It is essentially a statement about how unfair the affair known as the “Panama Papers,” really is, and how the lack of financial transparency is a global problem, and not limited to this country.

There were more than 11 million documents that were leaked to the public, and they showed how different financial firms and other corporate interests were taking advantage of the laws in Panama.

Saint Malo de Alvarado doesn’t just try to push the blame onto other and says that there is still a lot of work that has to be done. However, Panama has instituted a number of important reforms that focus on financial transparency and instituted legislation that allows shareholders of all companies in Panama to be identified.

The article does look closer at why the term “Panama Papers” was popularized.
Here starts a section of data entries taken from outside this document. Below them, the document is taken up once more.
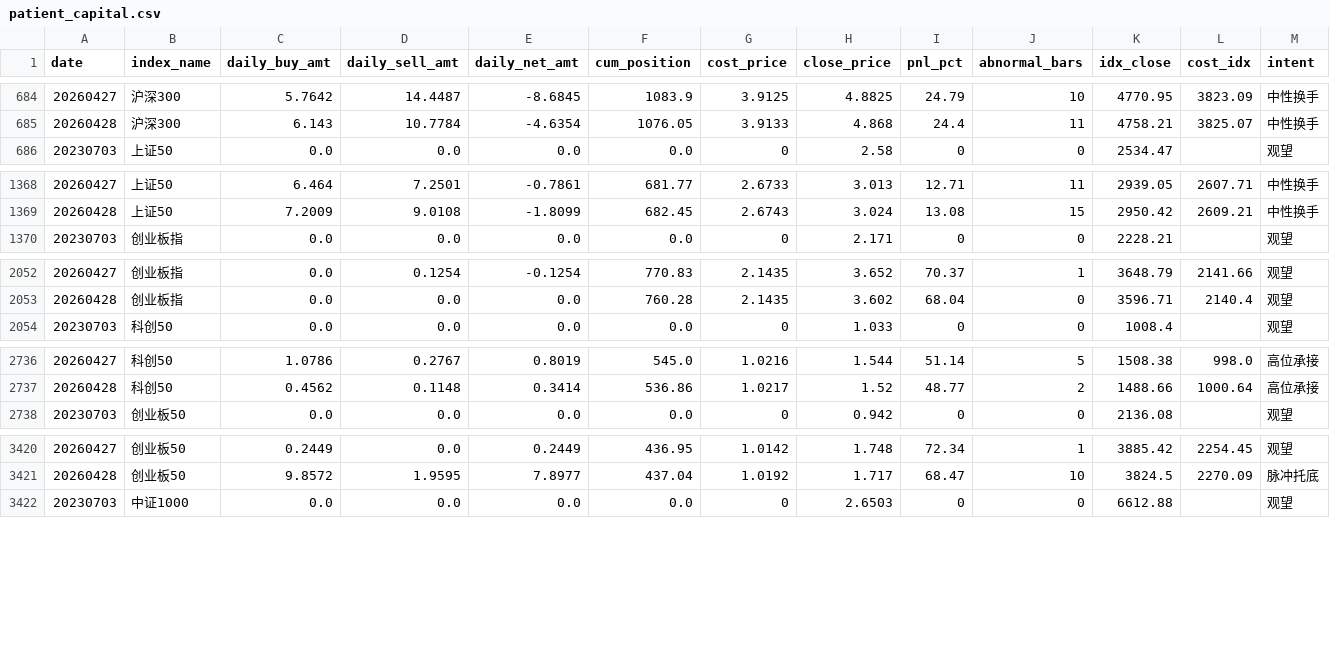
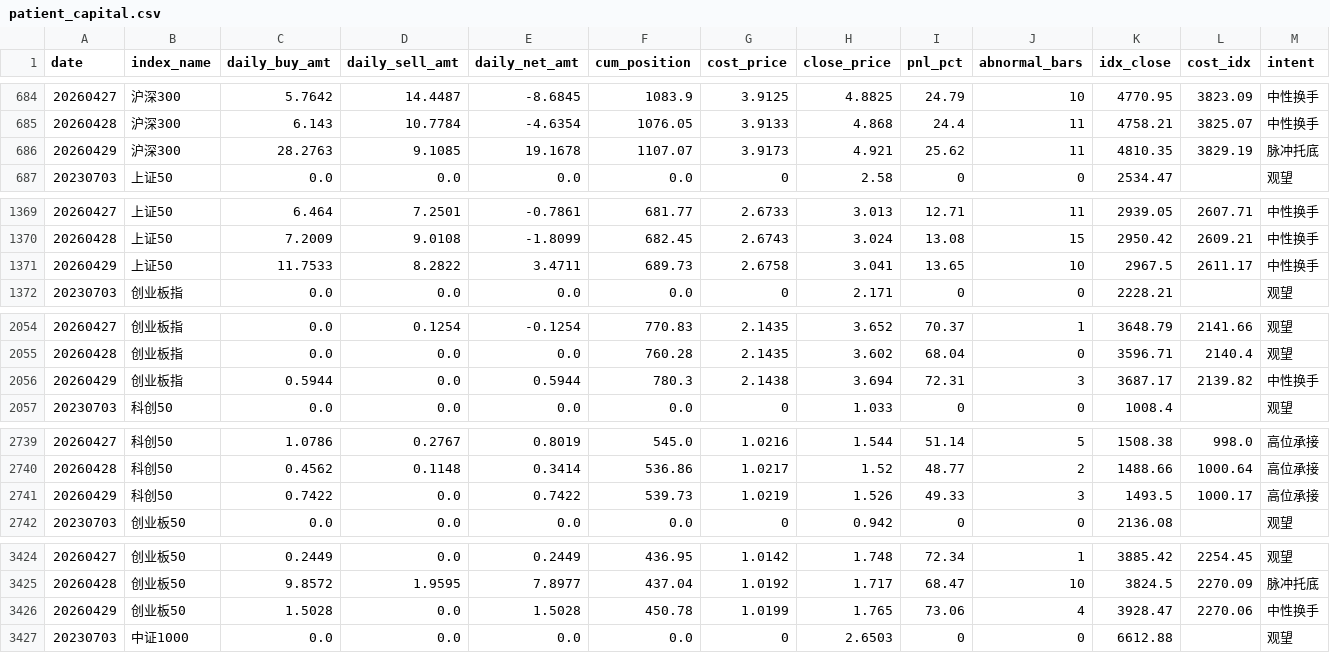
Before and after one commit to byihuang-max/spread-dashboard, a CSV file: micro_flow/patient_capital/patient_capital.csv, drawn as a sheet; only a part is shown, gaps mark what is left out; rows hold the shown columns only; the diff covers the shown part only; the diff names each change by its address in the sheet, - before the commit and + after, or states it on an @@ line.

```diff
--- a/micro_flow/patient_capital/patient_capital.csv
+++ b/micro_flow/patient_capital/patient_capital.csv
+row 686: 20260429 | 沪深300 | 28.2763 | 9.1085 | 19.1678 | 1107.07 | 3.9173 | 4.921 | 25.62 | 11 | 4810.35 | 3829.19 | 脉冲托底
+row 1371: 20260429 | 上证50 | 11.7533 | 8.2822 | 3.4711 | 689.73 | 2.6758 | 3.041 | 13.65 | 10 | 2967.5 | 2611.17 | 中性换手
+row 2056: 20260429 | 创业板指 | 0.5944 | 0.0 | 0.5944 | 780.3 | 2.1438 | 3.694 | 72.31 | 3 | 3687.17 | 2139.82 | 中性换手
+row 2741: 20260429 | 科创50 | 0.7422 | 0.0 | 0.7422 | 539.73 | 1.0219 | 1.526 | 49.33 | 3 | 1493.5 | 1000.17 | 高位承接
+row 3426: 20260429 | 创业板50 | 1.5028 | 0.0 | 1.5028 | 450.78 | 1.0199 | 1.765 | 73.06 | 4 | 3928.47 | 2270.06 | 中性换手
```
Also changed, not shown: 3 added rows elsewhere in this file, env_fit/momentum_stock/limit_index/seal_spread/seal_spread.csv, env_fit/momentum_stock/momentum_raw.csv, 22 other files.
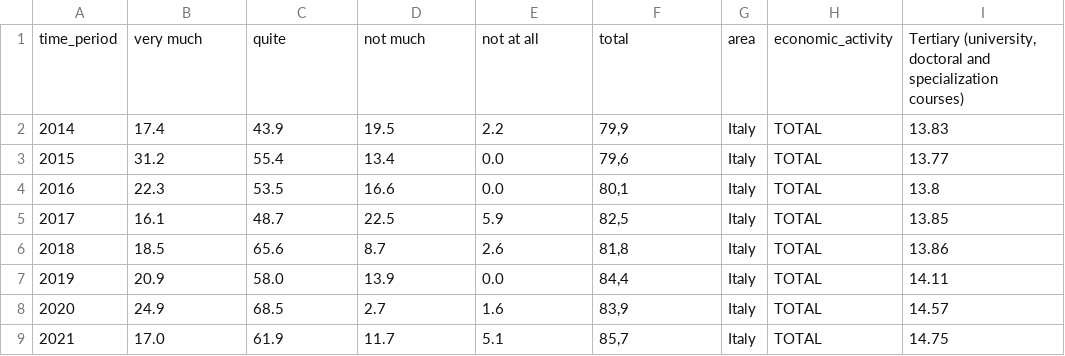
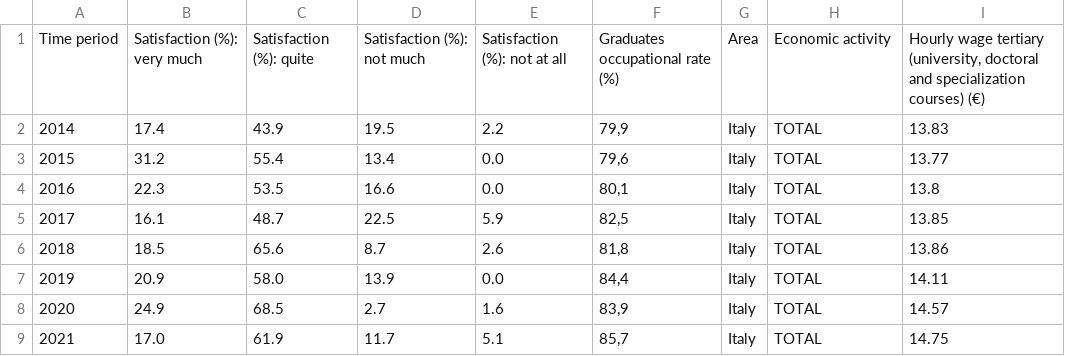
Before and after one commit to giorgiacrosilla/cif, a CSV file: datasets/intermediate_datasets/i4.csv, drawn as a sheet.

```diff
--- a/datasets/intermediate_datasets/i4.csv
+++ b/datasets/intermediate_datasets/i4.csv
@@ -1,2 +1,2 @@
-time_period,very much,quite,not much,not at all,total,area,economic_activity,"Tertiary (university, doctoral and specialization courses)"
+Time period,Satisfaction (%): very much,Satisfaction (%): quite,Satisfaction (%): not much,Satisfaction (%): not at all,Graduates occupational rate (%),Area,Economic activity,"Hourly wage tertiary (university, doctoral and specialization courses) (€)"
 2014,17.4,43.9,19.5,2.2,"79,9",Italy,TOTAL,13.83
```
Also changed, not shown: datasets/cleaned_csv/D17.csv, datasets/cleaned_csv/D5.csv, 14 other files.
It stems from – she says – a misunderstanding of the country’s financial system.

Panama is known for treating foreign and domestic corporations the same, which means that the companies are only tax income derived from Panama and not that which comes from outside the country. This leads to labels like “tax haven,” which certainly has some poor connotations.

The country continues to adapt more regulations and reform efforts, and it still remains a great place for setting up an offshore corporation.

See the full article here: